* [What is being asked]:
Write out the data below exactly as given, without any of its pictures.

┌──

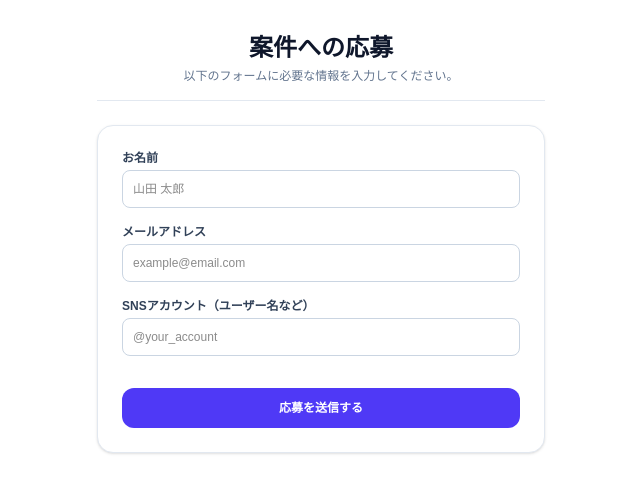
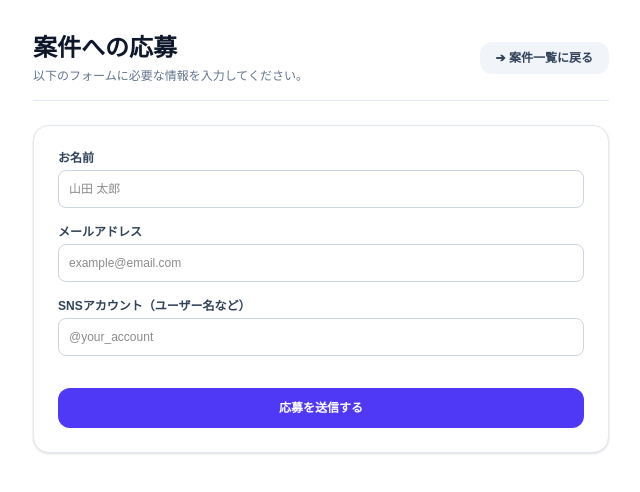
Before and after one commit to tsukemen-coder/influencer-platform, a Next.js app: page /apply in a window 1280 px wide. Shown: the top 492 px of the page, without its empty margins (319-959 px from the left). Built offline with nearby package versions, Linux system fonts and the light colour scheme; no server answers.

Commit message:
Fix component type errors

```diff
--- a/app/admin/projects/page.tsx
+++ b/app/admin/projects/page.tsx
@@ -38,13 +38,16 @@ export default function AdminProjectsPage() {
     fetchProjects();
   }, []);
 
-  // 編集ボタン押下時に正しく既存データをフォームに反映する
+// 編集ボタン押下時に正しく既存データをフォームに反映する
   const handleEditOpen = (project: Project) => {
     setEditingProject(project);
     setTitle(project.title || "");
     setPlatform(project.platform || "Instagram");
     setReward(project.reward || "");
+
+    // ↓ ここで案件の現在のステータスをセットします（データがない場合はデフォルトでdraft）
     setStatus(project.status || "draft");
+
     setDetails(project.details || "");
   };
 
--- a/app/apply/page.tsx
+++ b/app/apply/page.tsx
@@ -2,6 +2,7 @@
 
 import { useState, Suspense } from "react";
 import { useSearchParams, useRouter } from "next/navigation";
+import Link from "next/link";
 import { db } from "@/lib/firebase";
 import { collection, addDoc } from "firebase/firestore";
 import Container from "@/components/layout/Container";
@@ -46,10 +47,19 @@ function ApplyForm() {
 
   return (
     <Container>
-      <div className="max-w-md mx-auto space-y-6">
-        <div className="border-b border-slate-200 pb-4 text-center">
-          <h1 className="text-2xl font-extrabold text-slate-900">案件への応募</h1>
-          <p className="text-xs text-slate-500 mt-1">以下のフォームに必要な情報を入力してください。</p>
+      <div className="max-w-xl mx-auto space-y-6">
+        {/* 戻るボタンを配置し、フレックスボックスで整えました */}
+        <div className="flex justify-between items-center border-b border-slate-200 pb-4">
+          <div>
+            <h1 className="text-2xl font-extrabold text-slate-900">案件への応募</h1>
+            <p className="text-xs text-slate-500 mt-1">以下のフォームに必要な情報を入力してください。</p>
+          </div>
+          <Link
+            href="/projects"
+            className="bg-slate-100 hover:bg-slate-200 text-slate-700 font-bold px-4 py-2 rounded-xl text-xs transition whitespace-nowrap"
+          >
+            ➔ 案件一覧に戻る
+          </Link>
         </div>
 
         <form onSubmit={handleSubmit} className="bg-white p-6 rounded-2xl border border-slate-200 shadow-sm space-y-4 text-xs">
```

└──

* [Output for this exercise]:
Before and after one commit to tsukemen-coder/influencer-platform, a Next.js app: page /apply in a window 1280 px wide. Shown: the top 492 px of the page, without its empty margins (319-959 px from the left). Built offline with nearby package versions, Linux system fonts and the light colour scheme; no server answers.

Commit message:
Fix component type errors

```diff
--- a/app/admin/projects/page.tsx
+++ b/app/admin/projects/page.tsx
@@ -38,13 +38,16 @@ export default function AdminProjectsPage() {
     fetchProjects();
   }, []);
 
-  // 編集ボタン押下時に正しく既存データをフォームに反映する
+// 編集ボタン押下時に正しく既存データをフォームに反映する
   const handleEditOpen = (project: Project) => {
     setEditingProject(project);
     setTitle(project.title || "");
     setPlatform(project.platform || "Instagram");
     setReward(project.reward || "");
+
+    // ↓ ここで案件の現在のステータスをセットします（データがない場合はデフォルトでdraft）
     setStatus(project.status || "draft");
+
     setDetails(project.details || "");
   };
 
--- a/app/apply/page.tsx
+++ b/app/apply/page.tsx
@@ -2,6 +2,7 @@
 
 import { useState, Suspense } from "react";
 import { useSearchParams, useRouter } from "next/navigation";
+import Link from "next/link";
 import { db } from "@/lib/firebase";
 import { collection, addDoc } from "firebase/firestore";
 import Container from "@/components/layout/Container";
@@ -46,10 +47,19 @@ function ApplyForm() {
 
   return (
     <Container>
-      <div className="max-w-md mx-auto space-y-6">
-        <div className="border-b border-slate-200 pb-4 text-center">
-          <h1 className="text-2xl font-extrabold text-slate-900">案件への応募</h1>
-          <p className="text-xs text-slate-500 mt-1">以下のフォームに必要な情報を入力してください。</p>
+      <div className="max-w-xl mx-auto space-y-6">
+        {/* 戻るボタンを配置し、フレックスボックスで整えました */}
+        <div className="flex justify-between items-center border-b border-slate-200 pb-4">
+          <div>
+            <h1 className="text-2xl font-extrabold text-slate-900">案件への応募</h1>
+            <p className="text-xs text-slate-500 mt-1">以下のフォームに必要な情報を入力してください。</p>
+          </div>
+          <Link
+            href="/projects"
+            className="bg-slate-100 hover:bg-slate-200 text-slate-700 font-bold px-4 py-2 rounded-xl text-xs transition whitespace-nowrap"
+          >
+            ➔ 案件一覧に戻る
+          </Link>
         </div>
 
         <form onSubmit={handleSubmit} className="bg-white p-6 rounded-2xl border border-slate-200 shadow-sm space-y-4 text-xs">
```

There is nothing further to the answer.